First, I wanted to know how Wirsig had discovered the crystal skulls and how they influenced his music. Wirsig responded that he could not remember exactly when he first came across the idea, but it always fascinated him. “The legend somehow always intrigued me with its ambiguity and the folklore around it,” he said. “If it were true it would be a great adventure story and would also hold some implications on historical and spiritual level. On the other hand if you don’t believe in the legend, it’s still intriguing to try and figure out what schemes lay behind them – why they were made in the first place, who invented what stories around them, why people still believe in them, and so on.”
All of these open questions provided considerable creative potential for the album. “The album came about after I wrote the first song (and all songs on the album were really written in the order they are presented on the album) and realized that there’s more in this topic musically than just one song,” Wirsig added.
We moved on to discuss the feelings and emotions in the album, specifically how it shifts from a foreboding and at times spooky atmosphere to some more relaxed moments. I asked if this was what he intended to produce. “Yes, this was definitely something I wanted to achieve. But I didn’t exactly plan the structure of the songs beforehand,” Wirsig explained. “it rather is a kind of natural progression in the music. To me it would be boring if a whole album would stay in a certain atmosphere all the time. I like a change of pace and that’s what I try to incorporate in my music.”
He continued that one of his inspirations when creating the album was Nine Inch Nails’ Ghosts, where “Trent Reznor collected all these experimental instrumentals. Of course “The 13 Crystal Skulls” has a different sound, but most songs dwell in the same area, have the same spirit,” he said.

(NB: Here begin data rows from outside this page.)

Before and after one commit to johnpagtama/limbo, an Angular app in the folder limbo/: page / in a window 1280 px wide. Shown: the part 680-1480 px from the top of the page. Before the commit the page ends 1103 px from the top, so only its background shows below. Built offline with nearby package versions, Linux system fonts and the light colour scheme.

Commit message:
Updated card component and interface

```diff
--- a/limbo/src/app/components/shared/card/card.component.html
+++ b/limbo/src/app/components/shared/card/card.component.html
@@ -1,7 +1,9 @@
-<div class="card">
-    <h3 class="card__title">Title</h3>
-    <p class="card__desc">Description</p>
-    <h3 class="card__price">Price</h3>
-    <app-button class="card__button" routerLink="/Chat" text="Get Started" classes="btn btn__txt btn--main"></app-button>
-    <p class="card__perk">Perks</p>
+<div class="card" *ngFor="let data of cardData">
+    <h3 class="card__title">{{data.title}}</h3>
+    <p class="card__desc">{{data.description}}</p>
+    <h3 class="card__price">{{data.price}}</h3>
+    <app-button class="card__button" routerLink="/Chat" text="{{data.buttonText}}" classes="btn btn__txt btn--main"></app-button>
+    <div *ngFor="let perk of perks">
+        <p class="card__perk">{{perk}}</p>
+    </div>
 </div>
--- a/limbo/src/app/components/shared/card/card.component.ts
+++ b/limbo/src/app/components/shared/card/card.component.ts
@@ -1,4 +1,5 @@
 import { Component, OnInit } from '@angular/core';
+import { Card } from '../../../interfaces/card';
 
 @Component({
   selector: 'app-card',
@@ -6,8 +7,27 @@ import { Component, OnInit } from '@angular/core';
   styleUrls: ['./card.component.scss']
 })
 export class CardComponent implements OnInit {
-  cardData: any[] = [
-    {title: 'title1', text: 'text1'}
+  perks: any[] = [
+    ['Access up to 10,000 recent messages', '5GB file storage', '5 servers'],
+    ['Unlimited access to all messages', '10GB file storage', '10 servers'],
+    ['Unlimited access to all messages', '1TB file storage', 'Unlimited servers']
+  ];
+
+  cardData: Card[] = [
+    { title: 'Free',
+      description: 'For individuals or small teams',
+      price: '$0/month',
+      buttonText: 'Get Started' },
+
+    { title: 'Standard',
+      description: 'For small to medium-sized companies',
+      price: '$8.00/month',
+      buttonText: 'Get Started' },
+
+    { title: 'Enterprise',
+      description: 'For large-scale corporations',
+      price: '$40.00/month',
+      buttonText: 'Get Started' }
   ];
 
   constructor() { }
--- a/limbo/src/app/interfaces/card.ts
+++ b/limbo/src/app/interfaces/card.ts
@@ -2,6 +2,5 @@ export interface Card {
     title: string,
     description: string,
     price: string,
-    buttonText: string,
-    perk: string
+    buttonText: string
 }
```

Another influence in Wirsig’s music making is his background as a classically-trained musician. “I guess that training accounts for the harmonies that you can find in most of my music, even if it’s some more experimental or noisy or atonal piece,” Wirsig told me. “And that’s what I usually go for: I like the experiment, and I like to use sounds, structures or melodies that are not necessarily common, but the songs still have elements of classical structures in them.”
Wirsig acknowledges that his music is “certainly not in the mainstream” and “might be not so easy to digest.” Nonetheless, the reaction to the album has been overwhelmingly positive. “So far there were only very good reviews, which makes me very happy and grateful,” he continues. “regardless of background or genre preference, people really like the atmosphere and emotions of the songs, and see the effort that went into the creation of them.”
As well as working on new music with his electro band No Carrier, Wirsig hopes to compose more film soundtracks following his success with the short film 20 Matches. “”I’ve started a blog where I write about music in general and also give production or music business tips. This will grow soon and I hope to give other musicians some helpful information just like I still get important tips from meeting other composers or from blogs or other resources,” he adds.